▶ Exercise prompt
Skip the pictures and return every entry exactly as written.

● ● ● ● ●

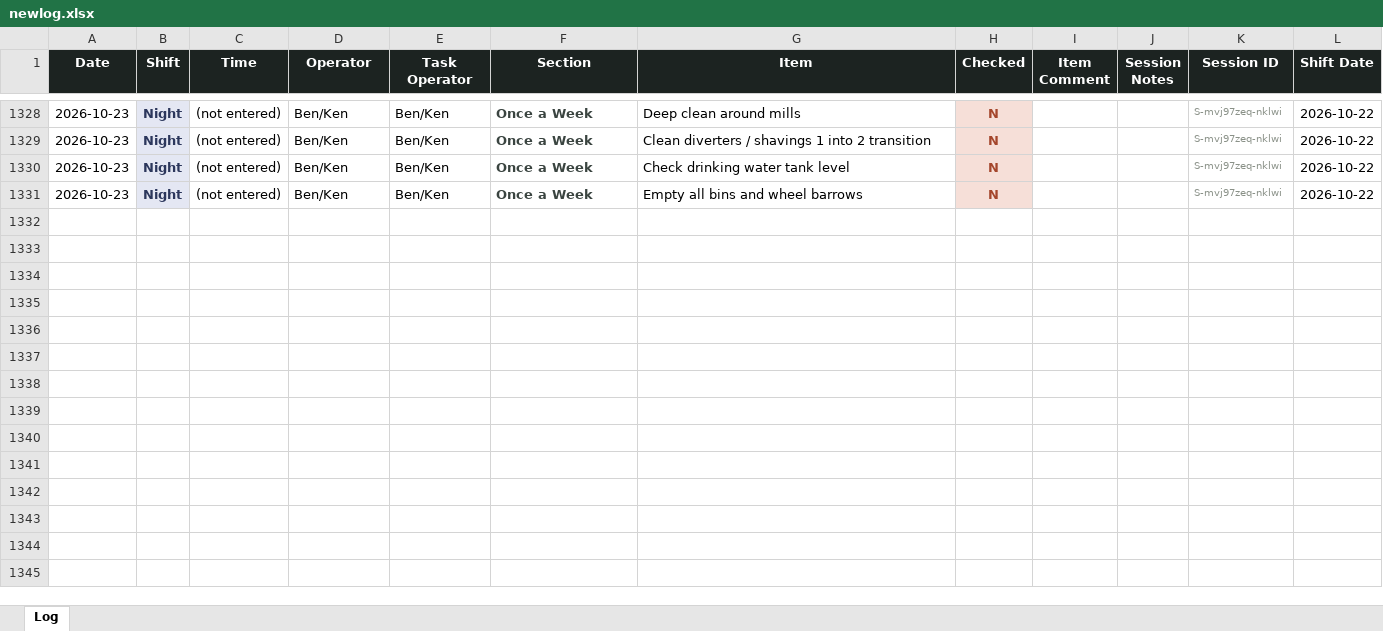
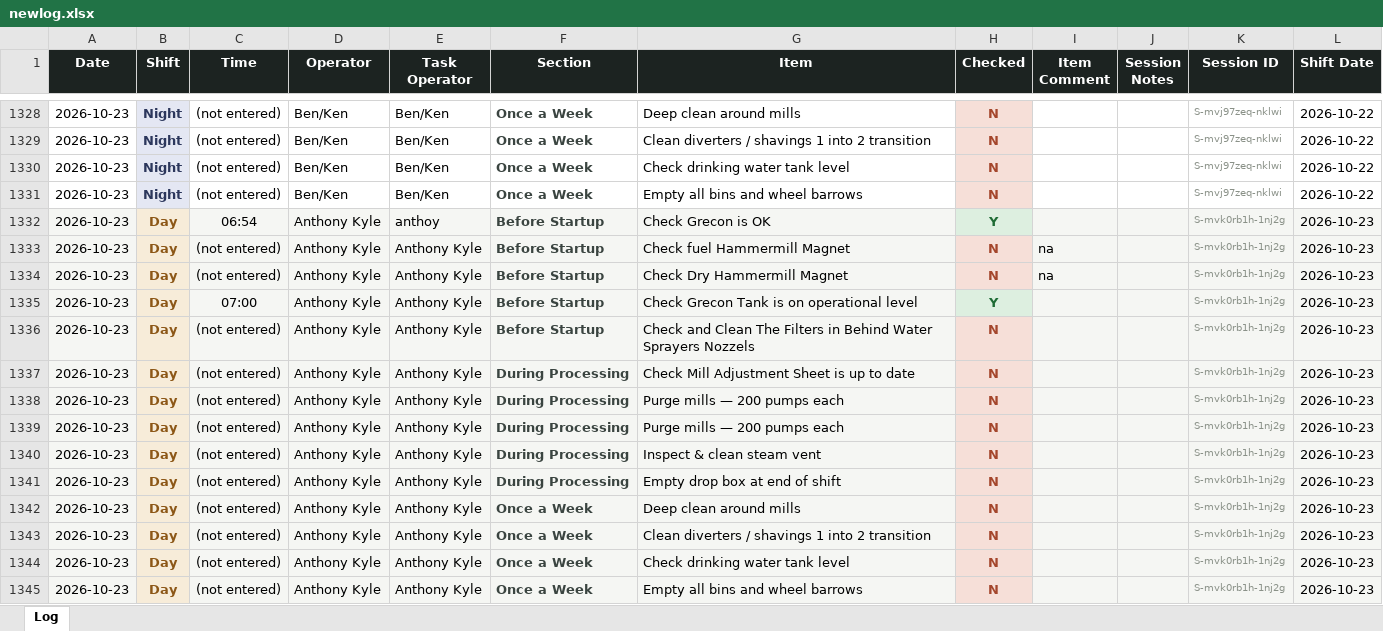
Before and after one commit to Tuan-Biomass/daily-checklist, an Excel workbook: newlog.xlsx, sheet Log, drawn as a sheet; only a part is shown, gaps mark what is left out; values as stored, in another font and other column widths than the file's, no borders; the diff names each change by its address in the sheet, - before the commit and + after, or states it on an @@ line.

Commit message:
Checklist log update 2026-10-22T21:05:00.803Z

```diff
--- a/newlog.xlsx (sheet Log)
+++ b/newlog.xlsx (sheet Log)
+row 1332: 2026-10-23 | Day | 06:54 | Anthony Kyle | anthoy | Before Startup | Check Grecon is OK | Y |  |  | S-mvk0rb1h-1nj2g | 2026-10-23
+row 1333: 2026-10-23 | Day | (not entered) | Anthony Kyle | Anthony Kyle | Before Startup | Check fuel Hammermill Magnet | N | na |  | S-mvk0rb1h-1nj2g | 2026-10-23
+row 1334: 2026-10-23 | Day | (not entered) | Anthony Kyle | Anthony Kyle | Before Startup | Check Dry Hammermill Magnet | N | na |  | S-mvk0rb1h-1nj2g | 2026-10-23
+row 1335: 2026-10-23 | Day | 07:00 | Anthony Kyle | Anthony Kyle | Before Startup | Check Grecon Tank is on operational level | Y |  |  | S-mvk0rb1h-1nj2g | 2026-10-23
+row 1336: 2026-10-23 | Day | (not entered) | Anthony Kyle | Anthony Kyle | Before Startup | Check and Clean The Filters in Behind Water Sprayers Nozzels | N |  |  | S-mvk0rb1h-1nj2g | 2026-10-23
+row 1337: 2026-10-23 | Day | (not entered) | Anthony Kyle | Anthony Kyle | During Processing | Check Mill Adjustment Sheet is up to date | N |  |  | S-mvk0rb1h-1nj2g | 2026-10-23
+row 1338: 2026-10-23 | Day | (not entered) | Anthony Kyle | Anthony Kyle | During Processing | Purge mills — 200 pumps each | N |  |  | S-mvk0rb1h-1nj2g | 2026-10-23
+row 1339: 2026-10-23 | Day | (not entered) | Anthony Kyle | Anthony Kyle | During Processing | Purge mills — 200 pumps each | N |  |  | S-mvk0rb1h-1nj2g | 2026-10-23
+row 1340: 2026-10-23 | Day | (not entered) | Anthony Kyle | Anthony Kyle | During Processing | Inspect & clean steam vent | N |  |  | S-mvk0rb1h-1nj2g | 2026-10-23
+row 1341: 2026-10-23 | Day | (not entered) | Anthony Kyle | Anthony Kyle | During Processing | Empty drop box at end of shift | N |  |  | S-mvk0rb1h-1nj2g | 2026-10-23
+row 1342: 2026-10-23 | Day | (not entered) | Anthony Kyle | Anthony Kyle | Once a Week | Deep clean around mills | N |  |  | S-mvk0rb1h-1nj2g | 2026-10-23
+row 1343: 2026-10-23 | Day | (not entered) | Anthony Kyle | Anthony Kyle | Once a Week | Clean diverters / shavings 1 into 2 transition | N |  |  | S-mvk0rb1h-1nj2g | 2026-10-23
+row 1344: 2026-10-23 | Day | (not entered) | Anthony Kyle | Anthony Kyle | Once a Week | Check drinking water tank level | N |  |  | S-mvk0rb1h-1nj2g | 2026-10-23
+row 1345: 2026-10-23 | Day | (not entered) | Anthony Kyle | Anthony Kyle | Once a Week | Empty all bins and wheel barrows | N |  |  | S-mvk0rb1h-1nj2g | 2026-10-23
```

● ● ● ● ●

▶ Your solution
Before and after one commit to Tuan-Biomass/daily-checklist, an Excel workbook: newlog.xlsx, sheet Log, drawn as a sheet; only a part is shown, gaps mark what is left out; values as stored, in another font and other column widths than the file's, no borders; the diff names each change by its address in the sheet, - before the commit and + after, or states it on an @@ line.

Commit message:
Checklist log update 2026-10-22T21:05:00.803Z

```diff
--- a/newlog.xlsx (sheet Log)
+++ b/newlog.xlsx (sheet Log)
+row 1332: 2026-10-23 | Day | 06:54 | Anthony Kyle | anthoy | Before Startup | Check Grecon is OK | Y |  |  | S-mvk0rb1h-1nj2g | 2026-10-23
+row 1333: 2026-10-23 | Day | (not entered) | Anthony Kyle | Anthony Kyle | Before Startup | Check fuel Hammermill Magnet | N | na |  | S-mvk0rb1h-1nj2g | 2026-10-23
+row 1334: 2026-10-23 | Day | (not entered) | Anthony Kyle | Anthony Kyle | Before Startup | Check Dry Hammermill Magnet | N | na |  | S-mvk0rb1h-1nj2g | 2026-10-23
+row 1335: 2026-10-23 | Day | 07:00 | Anthony Kyle | Anthony Kyle | Before Startup | Check Grecon Tank is on operational level | Y |  |  | S-mvk0rb1h-1nj2g | 2026-10-23
+row 1336: 2026-10-23 | Day | (not entered) | Anthony Kyle | Anthony Kyle | Before Startup | Check and Clean The Filters in Behind Water Sprayers Nozzels | N |  |  | S-mvk0rb1h-1nj2g | 2026-10-23
+row 1337: 2026-10-23 | Day | (not entered) | Anthony Kyle | Anthony Kyle | During Processing | Check Mill Adjustment Sheet is up to date | N |  |  | S-mvk0rb1h-1nj2g | 2026-10-23
+row 1338: 2026-10-23 | Day | (not entered) | Anthony Kyle | Anthony Kyle | During Processing | Purge mills — 200 pumps each | N |  |  | S-mvk0rb1h-1nj2g | 2026-10-23
+row 1339: 2026-10-23 | Day | (not entered) | Anthony Kyle | Anthony Kyle | During Processing | Purge mills — 200 pumps each | N |  |  | S-mvk0rb1h-1nj2g | 2026-10-23
+row 1340: 2026-10-23 | Day | (not entered) | Anthony Kyle | Anthony Kyle | During Processing | Inspect & clean steam vent | N |  |  | S-mvk0rb1h-1nj2g | 2026-10-23
+row 1341: 2026-10-23 | Day | (not entered) | Anthony Kyle | Anthony Kyle | During Processing | Empty drop box at end of shift | N |  |  | S-mvk0rb1h-1nj2g | 2026-10-23
+row 1342: 2026-10-23 | Day | (not entered) | Anthony Kyle | Anthony Kyle | Once a Week | Deep clean around mills | N |  |  | S-mvk0rb1h-1nj2g | 2026-10-23
+row 1343: 2026-10-23 | Day | (not entered) | Anthony Kyle | Anthony Kyle | Once a Week | Clean diverters / shavings 1 into 2 transition | N |  |  | S-mvk0rb1h-1nj2g | 2026-10-23
+row 1344: 2026-10-23 | Day | (not entered) | Anthony Kyle | Anthony Kyle | Once a Week | Check drinking water tank level | N |  |  | S-mvk0rb1h-1nj2g | 2026-10-23
+row 1345: 2026-10-23 | Day | (not entered) | Anthony Kyle | Anthony Kyle | Once a Week | Empty all bins and wheel barrows | N |  |  | S-mvk0rb1h-1nj2g | 2026-10-23
```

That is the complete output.